◆ **YOUR INSTRUCTIONS**: Scan the records below for the string "style" and return every line where it appears.

_ _ _ _ _ _ _

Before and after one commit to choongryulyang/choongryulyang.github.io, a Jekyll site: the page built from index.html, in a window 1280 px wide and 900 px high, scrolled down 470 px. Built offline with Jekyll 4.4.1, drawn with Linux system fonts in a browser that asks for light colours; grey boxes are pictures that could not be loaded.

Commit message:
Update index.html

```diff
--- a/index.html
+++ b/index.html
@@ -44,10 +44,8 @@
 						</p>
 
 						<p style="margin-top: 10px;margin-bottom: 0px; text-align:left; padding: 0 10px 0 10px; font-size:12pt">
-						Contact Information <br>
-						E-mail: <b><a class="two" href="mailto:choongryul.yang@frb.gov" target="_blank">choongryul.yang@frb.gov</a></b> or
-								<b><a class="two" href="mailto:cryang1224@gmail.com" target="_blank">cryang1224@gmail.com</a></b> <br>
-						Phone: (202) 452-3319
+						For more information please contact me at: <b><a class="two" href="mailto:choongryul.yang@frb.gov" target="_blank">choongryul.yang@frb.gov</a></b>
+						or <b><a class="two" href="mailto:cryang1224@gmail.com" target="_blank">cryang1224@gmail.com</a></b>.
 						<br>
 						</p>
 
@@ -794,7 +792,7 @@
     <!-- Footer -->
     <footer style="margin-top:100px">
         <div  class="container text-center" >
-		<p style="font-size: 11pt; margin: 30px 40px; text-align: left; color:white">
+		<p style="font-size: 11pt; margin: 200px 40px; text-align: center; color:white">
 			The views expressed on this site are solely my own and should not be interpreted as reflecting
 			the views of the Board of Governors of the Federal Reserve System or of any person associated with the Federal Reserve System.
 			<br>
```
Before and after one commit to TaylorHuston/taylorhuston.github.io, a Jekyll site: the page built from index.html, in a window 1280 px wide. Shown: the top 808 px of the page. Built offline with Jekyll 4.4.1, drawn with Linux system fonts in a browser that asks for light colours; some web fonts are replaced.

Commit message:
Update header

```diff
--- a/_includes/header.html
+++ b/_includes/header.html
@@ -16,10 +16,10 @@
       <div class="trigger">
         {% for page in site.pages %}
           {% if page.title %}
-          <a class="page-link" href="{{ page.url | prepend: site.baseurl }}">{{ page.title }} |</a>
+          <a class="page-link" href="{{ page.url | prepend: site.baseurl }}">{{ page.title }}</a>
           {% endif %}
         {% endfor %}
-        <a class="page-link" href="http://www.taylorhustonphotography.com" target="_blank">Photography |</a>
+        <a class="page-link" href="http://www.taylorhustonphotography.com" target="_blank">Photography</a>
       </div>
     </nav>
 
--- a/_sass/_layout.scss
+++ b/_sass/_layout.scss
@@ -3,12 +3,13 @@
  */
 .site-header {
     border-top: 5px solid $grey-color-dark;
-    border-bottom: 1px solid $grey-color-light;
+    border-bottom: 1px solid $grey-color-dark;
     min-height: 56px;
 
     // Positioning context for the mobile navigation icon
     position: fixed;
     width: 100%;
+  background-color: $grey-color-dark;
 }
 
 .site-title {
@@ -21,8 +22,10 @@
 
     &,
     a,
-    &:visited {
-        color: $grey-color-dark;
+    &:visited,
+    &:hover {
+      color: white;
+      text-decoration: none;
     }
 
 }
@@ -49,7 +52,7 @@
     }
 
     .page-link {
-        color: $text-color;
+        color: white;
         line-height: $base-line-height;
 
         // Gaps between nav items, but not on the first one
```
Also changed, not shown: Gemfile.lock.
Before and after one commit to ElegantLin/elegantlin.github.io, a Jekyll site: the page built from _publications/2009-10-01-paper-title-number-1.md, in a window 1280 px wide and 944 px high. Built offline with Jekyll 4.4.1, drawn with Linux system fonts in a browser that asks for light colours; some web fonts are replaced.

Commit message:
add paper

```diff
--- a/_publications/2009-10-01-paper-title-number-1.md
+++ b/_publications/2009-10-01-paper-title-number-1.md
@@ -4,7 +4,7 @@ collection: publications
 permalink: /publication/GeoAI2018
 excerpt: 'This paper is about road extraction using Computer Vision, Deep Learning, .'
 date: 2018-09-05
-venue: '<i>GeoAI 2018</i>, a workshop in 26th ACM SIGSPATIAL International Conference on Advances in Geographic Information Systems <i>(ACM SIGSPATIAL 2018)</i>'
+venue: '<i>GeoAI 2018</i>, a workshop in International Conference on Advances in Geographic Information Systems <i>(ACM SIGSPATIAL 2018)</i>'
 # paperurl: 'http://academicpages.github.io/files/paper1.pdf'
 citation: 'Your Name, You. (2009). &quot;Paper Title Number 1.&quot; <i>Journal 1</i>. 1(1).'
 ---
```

_ _ _ _ _ _ _

◆ **PROBLEM SOLUTION**:
 						<p style="margin-top: 10px;margin-bottom: 0px; text-align:left; padding: 0 10px 0 10px; font-size:12pt">
     <footer style="margin-top:100px">
-		<p style="font-size: 11pt; margin: 30px 40px; text-align: left; color:white">
+		<p style="font-size: 11pt; margin: 200px 40px; text-align: center; color:white">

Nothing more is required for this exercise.